International Business Machines Corp. increased revenue more than 6% in 2022, the biggest sales increase for Big Blue in more than a decade, but its stock fell in extended trading Wednesday.
Chief Executive Arvind Krishna said on IBM’s
earnings call that the company saw “revenue growth across segments and geographies,” and attributed that to the strength of the company’s hybrid cloud and artificial-intelligence strategy.
The company’s software business sales grew 8% and consulting revenue rose 9% on a constant currency basis, Chief Financial Officer James Kavanaugh said on the call. Those two businesses represent 70% of overall revenue, he said.

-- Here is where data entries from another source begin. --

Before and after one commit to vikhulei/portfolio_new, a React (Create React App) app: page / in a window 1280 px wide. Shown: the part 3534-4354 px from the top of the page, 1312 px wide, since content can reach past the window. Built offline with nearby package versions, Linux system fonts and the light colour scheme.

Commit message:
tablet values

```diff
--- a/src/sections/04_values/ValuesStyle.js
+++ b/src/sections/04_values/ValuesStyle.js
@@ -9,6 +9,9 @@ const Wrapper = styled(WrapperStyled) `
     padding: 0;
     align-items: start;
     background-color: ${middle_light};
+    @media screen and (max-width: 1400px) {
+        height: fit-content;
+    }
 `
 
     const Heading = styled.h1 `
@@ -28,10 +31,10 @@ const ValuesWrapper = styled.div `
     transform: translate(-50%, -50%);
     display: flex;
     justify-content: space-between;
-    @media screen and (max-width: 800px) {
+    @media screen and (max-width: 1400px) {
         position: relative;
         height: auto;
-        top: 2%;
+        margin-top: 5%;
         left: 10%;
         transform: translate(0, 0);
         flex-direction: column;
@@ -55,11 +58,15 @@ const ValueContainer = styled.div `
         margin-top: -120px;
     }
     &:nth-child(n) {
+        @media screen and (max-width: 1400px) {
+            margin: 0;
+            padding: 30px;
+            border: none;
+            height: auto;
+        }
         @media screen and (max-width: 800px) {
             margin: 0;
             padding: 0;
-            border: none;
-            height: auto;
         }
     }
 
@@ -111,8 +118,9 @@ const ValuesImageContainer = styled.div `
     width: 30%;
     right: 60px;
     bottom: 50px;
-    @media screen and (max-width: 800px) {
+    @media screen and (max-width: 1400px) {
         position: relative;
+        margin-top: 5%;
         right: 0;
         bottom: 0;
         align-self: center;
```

The company also is laying off 1% to 1.5% of its workforce, a spokesman confirmed Wednesday. That amounts to about 3,900 employees, Kavanaugh said in an interview with Bloomberg, which was the first to report the job cuts. The layoffs were not mentioned on the company’s earnings call, but the company spokesman said the cuts are mostly related to a spinoff and the sale of its Watson Health unit, which will result in a $300 million charge in the first quarter.
IBM reported fourth-quarter earnings of $2.71 billion, or $3.13 a share, on revenue of $16.7 billion, in line with about $16.7 billion in the same quarter a year ago. After adjusting for acquisition- and retirement-related costs and other charges, IBM reported earnings of $3.60 a share, up from adjusted earnings of $3.35 a share in last year’s holiday quarter.
Analysts on average expected adjusted earnings of $3.59 a share on revenue of $16.15 billion, according to FactSet. Shares fell about 2% in after-hours trading after the release of the results, after closing with a 0.5% decline at $140.76.
For the full year, IBM posted adjusted earnings of $7.93 a share on sales of $60.53 billion, an increase from revenue of $57.35 billion a year ago, the largest percentage increase in annual sales since 2011. Revenue growth has been hard to come by for IBM — sales have increased year-over-year only once since increasing 7.1% in 2011, a 0.6% gain in 2018, according to FactSet records.
IBM was able to grow revenue largely because it posted its smallest sales total since 1987 last year, after it spun out its managed-infrastructure services business known as Kyndryl Holdings Inc.
in late 2021. After topping $60 billion in 2022 sales, IBM executives on Wednesday projected revenue growth in the mid-single digits in 2023. “It’s prudent to expect the low end of the mid-single-digit model,” Kavanaugh said on the call, during which he noted that some of the company’s challenges include a strong dollar and its departure from its Russia business because of the war in Ukraine.
Analysts on average are expecting revenue growth to continue and eventually accelerate. The average analyst estimate for 2023 calls for annual sales of $60.8 billion, according to FactSet, which would be growth of less than 1%. In 2024, though, analysts on average are projecting revenue of $63.38 billion.
“All three segments of IBM’s business face incremental headwinds in 2023,” Stifel analysts wrote in a preview of IBM’s earnings this week, explaining that the Red Hat software and consulting businesses will likely struggle for growth due to the current slowdown in business spending, while the infrastructure business is about to lap a mainframe refresh that led to healthier growth last year. Still, the analysts maintained a “buy” rating on the stock and increased their target price to $158 from $140. Jefferies analysts wrote in a note Wednesday after IBM’s results were released that “Q4 was solid enough on low expectations,” and that they “like the software strength.”
IBM stock has outperformed the S&P 500 index
in the past 12 months, as well as the Dow Jones Industrial Average
which counts the company as one of its 30 components. IBM stock is up 3.3% in the past year, as the S&P 500 has declined 7.8% and the Dow has dropped 1.6%.
This story originally Appeared on marketwatch